* [WHAT YOU ARE ASKED TO DO] Filter the entries down to the lines holding "gentoo", then copy those lines.

* [INFORMATION]
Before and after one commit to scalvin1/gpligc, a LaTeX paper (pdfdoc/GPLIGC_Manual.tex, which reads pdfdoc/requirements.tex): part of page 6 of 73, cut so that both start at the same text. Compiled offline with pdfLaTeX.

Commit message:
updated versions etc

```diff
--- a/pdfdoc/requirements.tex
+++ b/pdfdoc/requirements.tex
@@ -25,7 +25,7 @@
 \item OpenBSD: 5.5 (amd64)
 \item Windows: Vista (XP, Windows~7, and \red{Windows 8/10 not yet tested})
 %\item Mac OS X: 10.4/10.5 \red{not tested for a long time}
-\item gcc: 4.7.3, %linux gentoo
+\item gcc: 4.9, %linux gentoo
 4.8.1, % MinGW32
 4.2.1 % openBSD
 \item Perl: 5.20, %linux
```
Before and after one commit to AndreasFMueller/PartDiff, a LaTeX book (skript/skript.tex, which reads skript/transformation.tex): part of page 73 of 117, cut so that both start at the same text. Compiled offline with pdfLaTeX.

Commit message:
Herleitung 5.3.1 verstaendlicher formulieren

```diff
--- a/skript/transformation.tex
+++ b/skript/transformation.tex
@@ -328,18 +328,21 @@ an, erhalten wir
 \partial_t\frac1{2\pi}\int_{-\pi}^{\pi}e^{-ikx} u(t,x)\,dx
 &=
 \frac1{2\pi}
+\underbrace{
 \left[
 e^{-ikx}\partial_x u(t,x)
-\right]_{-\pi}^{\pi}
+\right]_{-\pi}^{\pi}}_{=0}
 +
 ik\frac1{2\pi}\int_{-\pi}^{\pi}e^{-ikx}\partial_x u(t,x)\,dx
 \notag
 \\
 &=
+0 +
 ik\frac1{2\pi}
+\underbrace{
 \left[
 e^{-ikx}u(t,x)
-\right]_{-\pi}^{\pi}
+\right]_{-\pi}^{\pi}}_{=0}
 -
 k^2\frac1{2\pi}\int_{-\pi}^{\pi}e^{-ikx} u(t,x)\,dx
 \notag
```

* [OUTPUT]
-\item gcc: 4.7.3, %linux gentoo
+\item gcc: 4.9, %linux gentoo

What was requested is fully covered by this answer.